As for inspiration, it strikes her anywhere and everywhere. "I find painting most relaxing. It's the most natural thing for me to sit in front of a canvas and paint. It's like breathing to me," she says. Milburn's latest exhibition is currently going on in a SoBo art gallery. She speaks to CS about the gradual change she's seen in her art:
Life is a feast
India’s shining and that comes across in my paintings. They have become more colourful and happier. The candles and lamps in my paintings symbolise hope. As for the chequered patterns, I have lived in a house for 50 years, that had black and white chequered flooring, so it sort of came naturally to me. Black and white also stand for bad and good. Every moment of your life you have to decide which path to take. The paintings also have an old world charm to them. There is a little bit of surrealism in my work too. I’ve tried to put the old and new together.
Art, dil se!
I’ve not receieved any formal training in painting. I think whatever is being taught today is destroying artistic thinking rather than doing any good. Because when you start going by some set of rules, it kills the whole purpose of art. My belief is to break every rule. Just go by what your heart tells you. After that, your skill will improve on its own.
Bold and beautiful
With my small works, I tend to get adventurous with colours. I'm not so experimental with colours otherwise, but I'm slowly getting bolder. Some of my bigger paintings take a long time — even upto six months for one painting. But I would say even that is fast considering the amount of details that goes into it. There is one painting I did that has around 260 characters!
Change is gradual

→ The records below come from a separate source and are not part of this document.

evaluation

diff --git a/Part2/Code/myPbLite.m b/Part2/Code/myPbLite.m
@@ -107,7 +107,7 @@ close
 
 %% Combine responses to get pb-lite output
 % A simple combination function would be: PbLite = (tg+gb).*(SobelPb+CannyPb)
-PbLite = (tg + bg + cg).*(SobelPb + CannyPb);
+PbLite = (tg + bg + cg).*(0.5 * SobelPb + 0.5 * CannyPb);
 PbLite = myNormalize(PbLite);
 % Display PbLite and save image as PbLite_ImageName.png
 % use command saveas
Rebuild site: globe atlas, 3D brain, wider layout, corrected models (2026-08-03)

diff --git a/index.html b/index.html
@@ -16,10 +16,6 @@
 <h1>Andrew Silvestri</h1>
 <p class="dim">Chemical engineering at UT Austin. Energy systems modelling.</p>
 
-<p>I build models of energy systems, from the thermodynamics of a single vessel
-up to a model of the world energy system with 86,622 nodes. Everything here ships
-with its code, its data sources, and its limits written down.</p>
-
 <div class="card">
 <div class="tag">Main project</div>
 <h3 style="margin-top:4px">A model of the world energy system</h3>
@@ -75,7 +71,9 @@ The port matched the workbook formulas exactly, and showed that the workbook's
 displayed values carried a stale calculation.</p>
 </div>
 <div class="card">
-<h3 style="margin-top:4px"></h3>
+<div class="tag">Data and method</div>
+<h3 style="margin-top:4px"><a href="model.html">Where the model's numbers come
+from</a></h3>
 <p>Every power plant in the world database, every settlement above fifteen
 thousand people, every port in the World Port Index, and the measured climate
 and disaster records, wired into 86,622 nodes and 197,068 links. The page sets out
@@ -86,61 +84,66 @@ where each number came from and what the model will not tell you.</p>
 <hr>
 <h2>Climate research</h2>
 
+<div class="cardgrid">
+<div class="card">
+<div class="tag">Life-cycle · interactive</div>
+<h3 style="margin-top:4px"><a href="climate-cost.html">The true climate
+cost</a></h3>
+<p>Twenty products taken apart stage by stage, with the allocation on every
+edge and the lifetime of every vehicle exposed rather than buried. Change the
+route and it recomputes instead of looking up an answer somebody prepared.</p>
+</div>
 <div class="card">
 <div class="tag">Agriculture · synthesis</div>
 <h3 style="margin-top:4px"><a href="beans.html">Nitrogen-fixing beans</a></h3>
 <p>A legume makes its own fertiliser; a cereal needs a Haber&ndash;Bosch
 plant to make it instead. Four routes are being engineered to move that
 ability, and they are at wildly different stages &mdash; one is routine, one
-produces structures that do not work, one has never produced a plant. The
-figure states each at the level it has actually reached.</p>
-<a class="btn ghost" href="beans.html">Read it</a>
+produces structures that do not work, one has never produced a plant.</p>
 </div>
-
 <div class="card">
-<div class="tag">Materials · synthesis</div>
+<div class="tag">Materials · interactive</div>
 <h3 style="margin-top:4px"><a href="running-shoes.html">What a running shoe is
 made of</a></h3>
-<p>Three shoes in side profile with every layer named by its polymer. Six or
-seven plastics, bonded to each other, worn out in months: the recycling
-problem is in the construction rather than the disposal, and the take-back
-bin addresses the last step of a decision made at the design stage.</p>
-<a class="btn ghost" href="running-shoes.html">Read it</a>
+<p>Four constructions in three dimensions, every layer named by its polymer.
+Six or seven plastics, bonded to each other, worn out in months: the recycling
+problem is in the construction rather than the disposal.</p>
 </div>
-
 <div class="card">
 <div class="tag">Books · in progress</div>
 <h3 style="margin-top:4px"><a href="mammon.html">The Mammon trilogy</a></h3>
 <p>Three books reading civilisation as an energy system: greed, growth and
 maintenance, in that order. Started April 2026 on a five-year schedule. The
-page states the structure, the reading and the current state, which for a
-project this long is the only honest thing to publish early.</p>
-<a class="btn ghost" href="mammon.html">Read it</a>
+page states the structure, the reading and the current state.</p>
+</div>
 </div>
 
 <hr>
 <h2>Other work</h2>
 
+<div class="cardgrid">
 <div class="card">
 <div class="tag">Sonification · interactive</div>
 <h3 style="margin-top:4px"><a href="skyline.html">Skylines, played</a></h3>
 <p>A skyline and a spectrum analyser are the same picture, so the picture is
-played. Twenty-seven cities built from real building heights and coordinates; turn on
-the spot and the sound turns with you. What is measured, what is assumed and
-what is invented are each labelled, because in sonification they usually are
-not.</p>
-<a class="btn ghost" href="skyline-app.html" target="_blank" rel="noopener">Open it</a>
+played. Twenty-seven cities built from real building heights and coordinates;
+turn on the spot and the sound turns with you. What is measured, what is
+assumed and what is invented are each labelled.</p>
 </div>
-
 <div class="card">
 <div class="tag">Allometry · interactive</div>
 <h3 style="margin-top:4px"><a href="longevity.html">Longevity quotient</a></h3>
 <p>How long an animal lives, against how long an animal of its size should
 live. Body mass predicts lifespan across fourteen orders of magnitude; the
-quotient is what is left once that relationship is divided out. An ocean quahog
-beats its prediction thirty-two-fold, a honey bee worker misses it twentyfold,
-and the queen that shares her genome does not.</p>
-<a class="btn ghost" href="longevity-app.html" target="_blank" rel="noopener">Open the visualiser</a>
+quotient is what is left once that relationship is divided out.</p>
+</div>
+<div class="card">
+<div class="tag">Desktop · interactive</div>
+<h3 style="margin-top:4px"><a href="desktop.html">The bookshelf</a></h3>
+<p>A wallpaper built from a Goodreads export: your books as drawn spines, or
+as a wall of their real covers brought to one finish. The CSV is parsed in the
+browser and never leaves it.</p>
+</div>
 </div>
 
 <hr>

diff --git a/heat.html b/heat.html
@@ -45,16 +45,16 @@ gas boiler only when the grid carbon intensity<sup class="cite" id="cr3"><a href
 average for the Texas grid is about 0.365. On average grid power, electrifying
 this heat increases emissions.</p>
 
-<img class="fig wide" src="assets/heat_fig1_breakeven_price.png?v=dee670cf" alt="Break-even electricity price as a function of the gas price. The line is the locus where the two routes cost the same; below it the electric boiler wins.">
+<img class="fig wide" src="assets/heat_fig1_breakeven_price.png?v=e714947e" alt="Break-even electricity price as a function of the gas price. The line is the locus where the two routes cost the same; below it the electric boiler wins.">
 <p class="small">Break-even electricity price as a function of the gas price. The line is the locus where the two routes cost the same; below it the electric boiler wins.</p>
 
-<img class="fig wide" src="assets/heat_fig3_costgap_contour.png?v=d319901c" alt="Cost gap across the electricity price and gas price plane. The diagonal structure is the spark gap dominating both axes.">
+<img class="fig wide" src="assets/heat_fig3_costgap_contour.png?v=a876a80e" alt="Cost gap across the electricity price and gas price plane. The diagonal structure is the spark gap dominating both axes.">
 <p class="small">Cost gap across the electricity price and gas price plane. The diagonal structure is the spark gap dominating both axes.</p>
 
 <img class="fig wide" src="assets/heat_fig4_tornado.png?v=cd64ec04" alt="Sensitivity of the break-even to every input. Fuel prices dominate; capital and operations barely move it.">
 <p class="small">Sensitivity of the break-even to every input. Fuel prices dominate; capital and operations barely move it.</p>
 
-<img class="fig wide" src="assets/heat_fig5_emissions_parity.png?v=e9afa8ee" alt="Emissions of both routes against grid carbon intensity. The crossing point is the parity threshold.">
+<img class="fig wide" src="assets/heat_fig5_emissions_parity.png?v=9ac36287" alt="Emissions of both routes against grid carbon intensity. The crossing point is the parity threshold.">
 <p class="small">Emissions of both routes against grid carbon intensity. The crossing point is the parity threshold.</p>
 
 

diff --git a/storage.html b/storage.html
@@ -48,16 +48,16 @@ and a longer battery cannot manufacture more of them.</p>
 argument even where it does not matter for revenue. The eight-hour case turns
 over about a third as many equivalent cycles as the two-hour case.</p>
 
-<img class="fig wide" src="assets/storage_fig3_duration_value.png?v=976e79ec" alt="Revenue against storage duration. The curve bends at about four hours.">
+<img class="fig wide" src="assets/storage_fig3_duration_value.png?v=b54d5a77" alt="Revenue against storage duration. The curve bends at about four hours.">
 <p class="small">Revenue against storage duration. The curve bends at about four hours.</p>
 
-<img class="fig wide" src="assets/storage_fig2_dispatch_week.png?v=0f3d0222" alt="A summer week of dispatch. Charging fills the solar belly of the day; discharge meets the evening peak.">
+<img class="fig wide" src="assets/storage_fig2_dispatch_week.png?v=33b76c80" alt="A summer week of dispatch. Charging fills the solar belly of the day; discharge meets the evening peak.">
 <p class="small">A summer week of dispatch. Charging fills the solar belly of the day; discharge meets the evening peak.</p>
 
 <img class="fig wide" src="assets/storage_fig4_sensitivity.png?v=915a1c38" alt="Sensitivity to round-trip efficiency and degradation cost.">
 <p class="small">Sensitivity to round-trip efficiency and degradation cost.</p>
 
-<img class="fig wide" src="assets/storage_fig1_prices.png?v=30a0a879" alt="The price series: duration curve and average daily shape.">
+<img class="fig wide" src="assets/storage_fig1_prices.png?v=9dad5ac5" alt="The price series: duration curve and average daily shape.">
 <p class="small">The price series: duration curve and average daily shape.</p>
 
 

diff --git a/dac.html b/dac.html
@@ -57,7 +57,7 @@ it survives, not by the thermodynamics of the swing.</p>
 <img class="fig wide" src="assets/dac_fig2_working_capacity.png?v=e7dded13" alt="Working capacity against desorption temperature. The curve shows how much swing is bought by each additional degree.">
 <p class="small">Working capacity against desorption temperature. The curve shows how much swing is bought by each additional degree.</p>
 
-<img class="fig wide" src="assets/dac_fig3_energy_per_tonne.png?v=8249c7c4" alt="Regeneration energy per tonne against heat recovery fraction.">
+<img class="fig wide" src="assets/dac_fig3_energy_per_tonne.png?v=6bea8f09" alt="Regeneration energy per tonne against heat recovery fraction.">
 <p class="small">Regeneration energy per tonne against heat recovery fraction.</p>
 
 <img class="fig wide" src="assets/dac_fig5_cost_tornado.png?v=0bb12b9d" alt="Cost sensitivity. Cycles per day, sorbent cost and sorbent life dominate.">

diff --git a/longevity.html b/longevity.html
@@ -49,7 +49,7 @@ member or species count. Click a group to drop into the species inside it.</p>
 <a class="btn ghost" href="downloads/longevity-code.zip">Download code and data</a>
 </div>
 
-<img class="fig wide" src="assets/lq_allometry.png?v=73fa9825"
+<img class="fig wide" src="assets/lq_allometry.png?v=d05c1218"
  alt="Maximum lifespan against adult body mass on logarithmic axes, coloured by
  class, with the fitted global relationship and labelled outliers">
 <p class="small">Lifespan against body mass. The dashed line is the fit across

I can see a change in my work. It's a very gradual process. My earlier work was frightening! (laughs) It took a lot of learning but I know I've changed. You can stagnate if you want and stay the same for the next 50 years or you can grow. I can't say that I want to paint in a certain way tomorrow. It's like you're a chef and your food gets better with time. It's the same with art. There is no short cut to becoming the best. In art, you can never say you've achieved your best.